Part of the reason teams have been effective in double-teaming the Arsenal wide attackers is that Eddie Nketiah, not Gabriel Jesus, is playing through the middle. Nketiah is more a fox-in-the-box type who prefers to stay more central. Jesus roamed from side-to-side, creating overloads, interchanging with the wide attackers, and seeking space even when it’s closer to the outside channels. Teams really couldn’t commit the extra defender to the wing because Gabriel Jesus would exploit the newly created space to receive the ball and dribble into the box in a way that Eddie Nketiah does not.

And that’s fine. Nketiah has been fantastic filling in at striker, better than anybody could have expected. But teams have adjusted to the forced change, and Arsenal have been slow to adapt in response. If Mikel Arteta wants more Gabriel Jesus-like stuff from his central attacker, he might try Leandro Trossard (possible) or Gabriel Martinelli (highly unlikely) through the middle. The issue with either of those changes is that neither of them provide the hold up play or anchor / pivot point that Nketiah does.

And if that wasn’t enough for Mikel Arteta to mull over, he must also account for what Manchester City might do. Will Pep Guardiola copy the defensive setup that has worked against Arsenal recently? I find it hard to believe that Riyad Mahrez and Jack Grealish are going to do the same defensive tracking back that Rico Henry and Mads Roerslev did for Brentford to double the Arsenal wide men. Guardiola, like Arteta, tends to ask a lot of his defenders, often exposing them 1-v-1 situations and expecting them to win the battle.
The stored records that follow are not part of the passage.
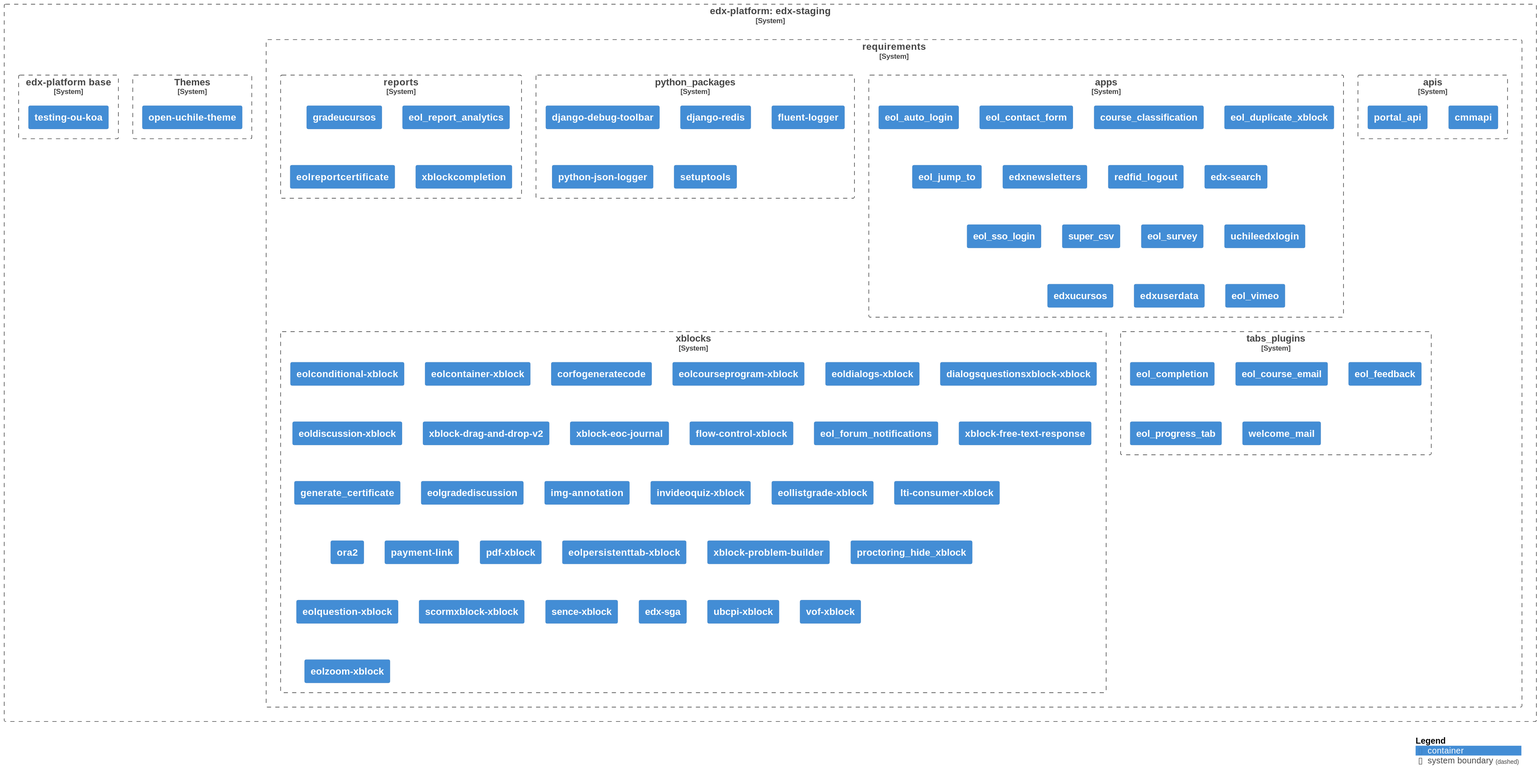
Earlier version of the PlantUML export diagrams/diagram.svg (eol-uchile/edx-staging).
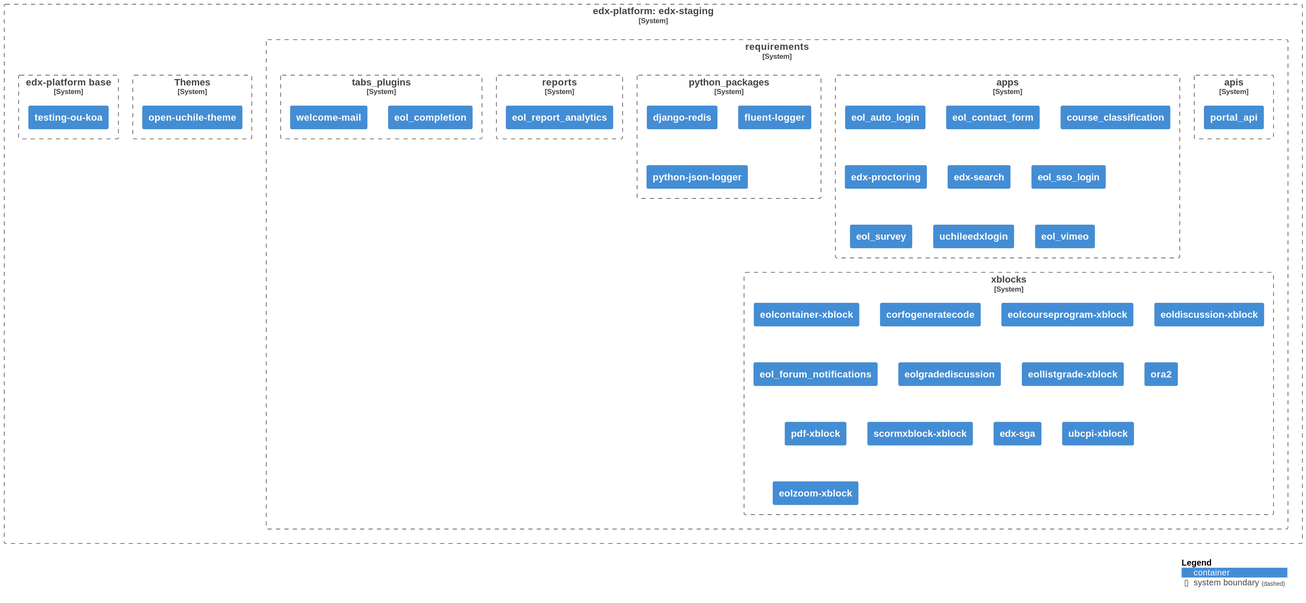
After the change.

Commit message:
Auto-generate UML diagram

What changed in the source:
```diff
@@ -9,9 +9,7 @@
 
             System_Boundary(apis, "apis", $link="https://github.com/eol-uchile/edx-staging/blob/openuchile-release/koa/requirements/apis.txt") {
 
-                Container(apis1, "cmmapi", $link="https://github.com/eol-uchile/CMM-API")
-
-                Container(apis2, "portal_api", $link="https://github.com/eol-uchile/portal_api")
+                Container(apis1, "portal_api", $link="https://github.com/open-uchile/portal_api")
 
             }
 
@@ -19,59 +17,37 @@
 
                 Container(apps1, "eol_auto_login", $link="https://github.com/eol-uchile/eol_auto_login")
 
-                Container(apps2, "eol_contact_form", $link="https://github.com/eol-uchile/eol_contact_form")
+                Container(apps2, "eol_contact_form", $link="https://github.com/open-uchile/eol_contact_form")
 
                 Container(apps3, "course_classification", $link="https://github.com/eol-uchile/course_classification")
 
-                Container(apps4, "eol_duplicate_xblock", $link="https://github.com/eol-uchile/eol_duplicate_xblock")
+                Container(apps4, "edx-proctoring", $link="https://github.com/open-uchile/edx-proctoring")
 
-                Container(apps5, "eol_jump_to", $link="https://github.com/eol-uchile/eol_jump_to")
+                Container(apps5, "edx-search", $link="https://github.com/eol-uchile/edx-search")
 
-                Container(apps6, "edxnewsletters", $link="https://github.com/eol-uchile/edx-newsletters")
+                Container(apps6, "eol_sso_login", $link="https://github.com/eol-uchile/eol_sso_login")
 
-                Container(apps7, "redfid_logout", $link="https://github.com/eol-uchile/redfid_logout")
+                Container(apps7, "eol_survey", $link="https://github.com/eol-uchile/eol_survey")
 
-                Container(apps8, "edx-search", $link="https://github.com/eol-uchile/edx-search")
+                Container(apps8, "uchileedxlogin", $link="https://github.com/open-uchile/uchileedxlogin")
 
-                Container(apps9, "eol_sso_login", $link="https://github.com/eol-uchile/eol_sso_login.git")
-
-                Container(apps10, "super_csv", $link="https://github.com/eol-uchile/super-csv.git")
-
-                Container(apps11, "eol_survey", $link="https://github.com/eol-uchile/eol_survey.git")
-
-                Container(apps12, "uchileedxlogin", $link="https://github.com/eol-uchile/uchileedxlogin")
-
-                Container(apps13, "edxucursos", $link="https://github.com/eol-uchile/edx-ucursos")
-
-                Container(apps14, "edxuserdata", $link="https://github.com/eol-uchile/edx-userdata")
-
-                Container(apps15, "eol_vimeo", $link="https://github.com/eol-uchile/eol_vimeo")
+                Container(apps9, "eol_vimeo", $link="https://github.com/open-uchile/eol_vimeo")
 
             }
 
             System_Boundary(python_packages, "python_packages", $link="https://github.com/eol-uchile/edx-staging/blob/openuchile-release/koa/requirements/python_packages.txt") {
 
-                Container(python_packages1, "django-debug-toolbar")
+                Container(python_packages1, "django-redis")
 
-                Container(python_packages2, "django-redis")
+                Container(python_packages2, "fluent-logger")
 
-                Container(python_packages3, "fluent-logger")
-
-                Container(python_packages4, "python-json-logger")
-
-                Container(python_packages5, "setuptools")
+                Container(python_packages3, "python-json-logger")
 
             }
 
             System_Boundary(reports, "reports", $link="https://github.com/eol-uchile/edx-staging/blob/openuchile-release/koa/requirements/reports.txt") {
 
-                Container(reports1, "gradeucursos", $link="https://github.com/eol-uchile/eol_grade_ucursos")
-
-                Container(reports2, "eol_report_analytics", $link="https://github.com/eol-uchile/eol_report_analytics")
-
-                Container(reports3, "eolreportcertificate", $link="https://github.com/eol-uchile/eol_report_certificate")
-
-                Container(reports4, "xblockcompletion", $link="https://github.com/eol-uchile/eol_xblock_completion")
+                Container(reports1, "eol_report_analytics", $link="https://github.com/eol-uchile/eol_report_analytics")
 
             }
 
@@ -79,79 +55,37 @@
 
                 Container(tabs_plugins1, "eol_completion", $link="https://github.com/eol-uchile/eol_completion")
 
-                Container(tabs_plugins2, "eol_course_email", $link="https://github.com/eol-uchile/eol_course_email")
-
-                Container(tabs_plugins3, "eol_feedback", $link="https://github.com/eol-uchile/eol_feedback")
-
-                Container(tabs_plugins4, "eol_progress_tab", $link="https://github.com/eol-uchile/eol_progress_tab")
-
-                Container(tabs_plugins5, "welcome_mail", $link="https://github.com/eol-uchile/eol_welcome_mail")
+                Container(tabs_plugins2, "welcome-mail", $link="https://github.com/eol-uchile/eol_welcome_mail")
 
             }
 
             System_Boundary(xblocks, "xblocks", $link="https://github.com/eol-uchile/edx-staging/blob/openuchile-release/koa/requirements/xblocks.txt") {
 
-                Container(xblocks1, "eolconditional-xblock", $link="https://github.com/eol-uchile/eol-conditional-xblock.git")
+                Container(xblocks1, "eolcontainer-xblock", $link="https://github.com/eol-uchile/eol-container-xblock.git")
 
-                Container(xblocks2, "eolcontainer-xblock", $link="https://github.com/eol-uchile/eol-container-xblock.git")
+                Container(xblocks2, "corfogeneratecode", $link="https://github.com/eol-uchile/corfo_generate_code")
 
-                Container(xblocks3, "corfogeneratecode", $link="https://github.com/eol-uchile/corfo_generate_code")
+                Container(xblocks3, "eolcourseprogram-xblock", $link="https://github.com/eol-uchile/eol-course-program-xblock")
 
-                Container(xblocks4, "eolcourseprogram-xblock", $link="https://github.com/eol-uchile/eol-course-program-xblock")
+                Container(xblocks4, "eoldiscussion-xblock", $link="https://github.com/eol-uchile/eol_xblock_discussion")
 
-                Container(xblocks5, "eoldialogs-xblock", $link="https://github.com/eol-uchile/eol-dialogs-xblock.git")
+                Container(xblocks5, "eol_forum_notifications", $link="https://github.com/eol-uchile/eol_forum_notifications")
 
-                Container(xblocks6, "dialogsquestionsxblock-xblock", $link="https://github.com/eol-uchile/eol-dialogs-question-xblock")
+                Container(xblocks6, "eolgradediscussion", $link="https://github.com/eol-uchile/eol_gradeforum_xblock")
 
-                Container(xblocks7, "eoldiscussion-xblock", $link="https://github.com/eol-uchile/eol_xblock_discussion")
+                Container(xblocks7, "eollistgrade-xblock", $link="https://github.com/eol-uchile/eol_list_grade")
 
-                Container(xblocks8, "xblock-drag-and-drop-v2", $link="https://github.com/eol-uchile/xblock-drag-and-drop-v2")
+                Container(xblocks8, "ora2", $link="https://github.com/eol-uchile/edx-ora2.git")
 
-                Container(xblocks9, "xblock-eoc-journal", $link="https://github.com/eol-uchile/xblock-eoc-journal")
+                Container(xblocks9, "pdf-xblock", $link="https://github.com/open-uchile/pdfXBlock")
 
-                Container(xblocks10, "flow-control-xblock", $link="https://github.com/eol-uchile/flow-control-xblock")
+                Container(xblocks10, "scormxblock-xblock", $link="https://github.com/eol-uchile/edx_xblock_scorm")
 
-                Container(xblocks11, "eol_forum_notifications", $link="https://github.com/eol-uchile/eol_forum_notifications")
+                Container(xblocks11, "edx-sga", $link="https://github.com/eol-uchile/edx-sga")
 
-                Container(xblocks12, "xblock-free-text-response", $link="https://github.com/eol-uchile/free-text-response")
+                Container(xblocks12, "ubcpi-xblock", $link="https://github.com/eol-uchile/ubcpi")
 
-                Container(xblocks13, "generate_certificate", $link="https://github.com/eol-uchile/generate_certificate_xblock")
-
-                Container(xblocks14, "eolgradediscussion", $link="https://github.com/eol-uchile/eol_gradeforum_xblock")
-
-                Container(xblocks15, "img-annotation", $link="https://github.com/eol-uchile/eol_img_annotation")
-
-                Container(xblocks16, "invideoquiz-xblock", $link="https://github.com/eol-uchile/xblock-in-video-quiz")
-
-                Container(xblocks17, "eollistgrade-xblock", $link="https://github.com/eol-uchile/eol_list_grade")
-
-                Container(xblocks18, "lti-consumer-xblock", $link="https://github.com/eol-uchile/xblock-lti-consumer")
-
-                Container(xblocks19, "ora2", $link="https://github.com/eol-uchile/edx-ora2.git")
-
-                Container(xblocks20, "payment-link", $link="https://github.com/eol-uchile/payment_link_xblock")
-
-                Container(xblocks21, "pdf-xblock", $link="https://github.com/eol-uchile/pdfXBlock")
-
-                Container(xblocks22, "eolpersistenttab-xblock", $link="https://github.com/eol-uchile/eol-persistent-tab-xblock")
-
-                Container(xblocks23, "xblock-problem-builder", $link="https://github.com/eol-uchile/problem-builder")
-
-                Container(xblocks24, "proctoring_hide_xblock", $link="https://github.com/eol-uchile/proctoring_hide_xblock")
-
-                Container(xblocks25, "eolquestion-xblock", $link="https://github.com/eol-uchile/eol-question-xblock.git")
-
-                Container(xblocks26, "scormxblock-xblock", $link="https://github.com/eol-uchile/edx_xblock_scorm")
-
-                Container(xblocks27, "sence-xblock", $link="https://github.com/eol-uchile/sence-xblock")
-
-                Container(xblocks28, "edx-sga", $link="https://github.com/eol-uchile/edx-sga")
-
-                Container(xblocks29, "ubcpi-xblock", $link="https://github.com/eol-uchile/ubcpi")
-
-                Container(xblocks30, "vof-xblock", $link="https://github.com/eol-uchile/eol-vof-xblock.git")
-
-                Container(xblocks31, "eolzoom-xblock", $link="https://github.com/eol-uchile/eol-zoom-xblock")
+                Container(xblocks13, "eolzoom-xblock", $link="https://github.com/eol-uchile/eol-zoom-xblock")
 
             }
 
```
When the two clubs met in the FA Cup, the Arsenal wide players, particularly down the left side, came out on top. Leandro Trossard and later Gabriel Martinelli made mincemeat of Rico Lewis and Kyle Walker, respectively. That should be a plus match-up for the Gunners again on Wednesday regardless of who plays for City, so it might be best for Mikel Arteta to roll with what has worked for his side all season.

As I said, I don’t envy Mikel at all. He’s got a lot to consider. I guarantee you both the problem (if he sees it as one) and the solution are far more complex than we think.